Retype all entries exactly, skipping pictures.
---- Recorded information
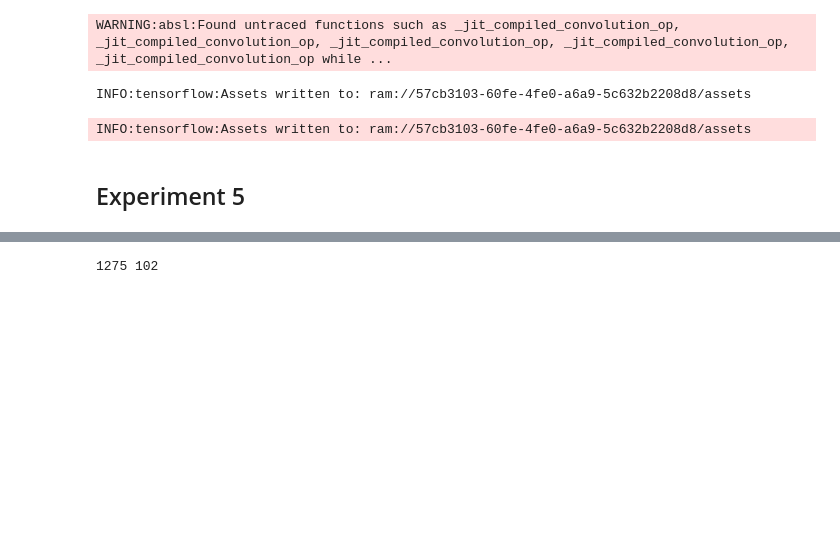
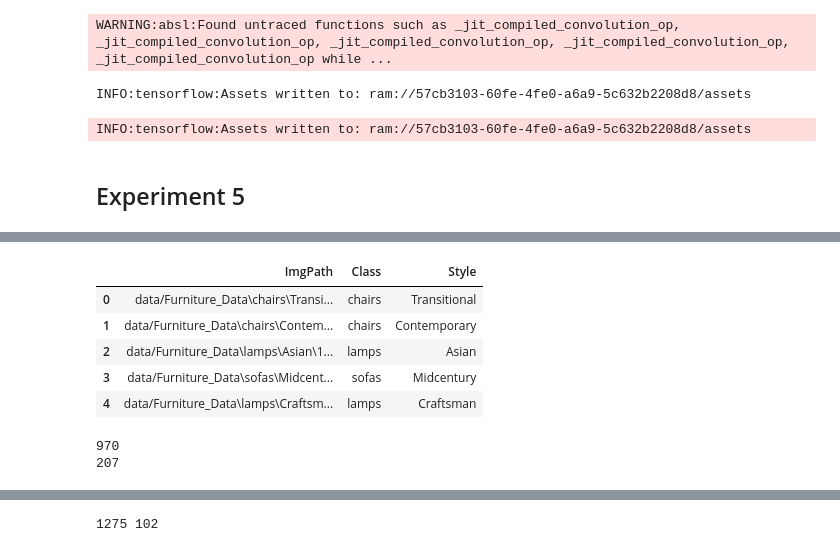
Before and after one commit to kaito274/COSC2753---Assignment2, a Jupyter notebook: Task3_CNN.ipynb, the cells around one changed output, grey strips where cells are left out. Cells and saved outputs as stored; diff of their text form; code cells hidden in the pictures; blank space fills up the shorter version.

Commit message:
Final Task 2 CNN

```diff
--- a/Task3_CNN.ipynb
+++ b/Task3_CNN.ipynb
@@ -953,3 +396,15 @@ INFO:tensorflow:Assets written to: ram://57cb3103-60fe-4fe0-a6a9-5c632b2208d8/as
 INFO:tensorflow:Assets written to: ram://57cb3103-60fe-4fe0-a6a9-5c632b2208d8/assets
 # %% [markdown]
 ## Experiment 5
+# %%
+train_df = pd.read_csv('./data/df_final_Task3_2.csv')
+val_df = pd.concat([X_val, Y_val], axis=1)
+test_df = pd.concat([X_test, Y_test], axis=1)
+# %%
+df = pd.concat([train_df, val_df], axis = 0)
+# %%
+df = pd.concat([df, test_df], axis = 0)
+# %%
+from sklearn.utils import shuffle
+df = shuffle(df, random_state = 42)
+df.reset_index(inplace=True, drop=True)
@@ -955,0 +424,9 @@ INFO:tensorflow:Assets written to: ram://57cb3103-60fe-4fe0-a6a9-5c632b2208d8/as
+# %%
+df.head()
+# %% [output]
+|  | ImgPath | Class | Style |
+| 0 | data/Furniture_Data\chairs\Transi... | chairs | Transitional |
+| 1 | data/Furniture_Data\chairs\Contem... | chairs | Contemporary |
+| 2 | data/Furniture_Data\lamps\Asian\1... | lamps | Asian |
+| 3 | data/Furniture_Data\sofas\Midcent... | sofas | Midcentury |
+| 4 | data/Furniture_Data\lamps\Craftsm... | lamps | Craftsman |
@@ -955,0 +596,6 @@ INFO:tensorflow:Assets written to: ram://57cb3103-60fe-4fe0-a6a9-5c632b2208d8/as
+# %%
+print(len(train_idx) // batch_size)
+print(len(val_idx) // batch_size)
+# %% [output]
+970
+207
```
Also changed, not shown: parts of 101 cells of this notebook, 13 other files.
--------
● Output for this task:
Before and after one commit to kaito274/COSC2753---Assignment2, a Jupyter notebook: Task3_CNN.ipynb, the cells around one changed output, grey strips where cells are left out. Cells and saved outputs as stored; diff of their text form; code cells hidden in the pictures; blank space fills up the shorter version.

Commit message:
Final Task 2 CNN

```diff
--- a/Task3_CNN.ipynb
+++ b/Task3_CNN.ipynb
@@ -953,3 +396,15 @@ INFO:tensorflow:Assets written to: ram://57cb3103-60fe-4fe0-a6a9-5c632b2208d8/as
 INFO:tensorflow:Assets written to: ram://57cb3103-60fe-4fe0-a6a9-5c632b2208d8/assets
 # %% [markdown]
 ## Experiment 5
+# %%
+train_df = pd.read_csv('./data/df_final_Task3_2.csv')
+val_df = pd.concat([X_val, Y_val], axis=1)
+test_df = pd.concat([X_test, Y_test], axis=1)
+# %%
+df = pd.concat([train_df, val_df], axis = 0)
+# %%
+df = pd.concat([df, test_df], axis = 0)
+# %%
+from sklearn.utils import shuffle
+df = shuffle(df, random_state = 42)
+df.reset_index(inplace=True, drop=True)
@@ -955,0 +424,9 @@ INFO:tensorflow:Assets written to: ram://57cb3103-60fe-4fe0-a6a9-5c632b2208d8/as
+# %%
+df.head()
+# %% [output]
+|  | ImgPath | Class | Style |
+| 0 | data/Furniture_Data\chairs\Transi... | chairs | Transitional |
+| 1 | data/Furniture_Data\chairs\Contem... | chairs | Contemporary |
+| 2 | data/Furniture_Data\lamps\Asian\1... | lamps | Asian |
+| 3 | data/Furniture_Data\sofas\Midcent... | sofas | Midcentury |
+| 4 | data/Furniture_Data\lamps\Craftsm... | lamps | Craftsman |
@@ -955,0 +596,6 @@ INFO:tensorflow:Assets written to: ram://57cb3103-60fe-4fe0-a6a9-5c632b2208d8/as
+# %%
+print(len(train_idx) // batch_size)
+print(len(val_idx) // batch_size)
+# %% [output]
+970
+207
```
Also changed, not shown: parts of 101 cells of this notebook, 13 other files.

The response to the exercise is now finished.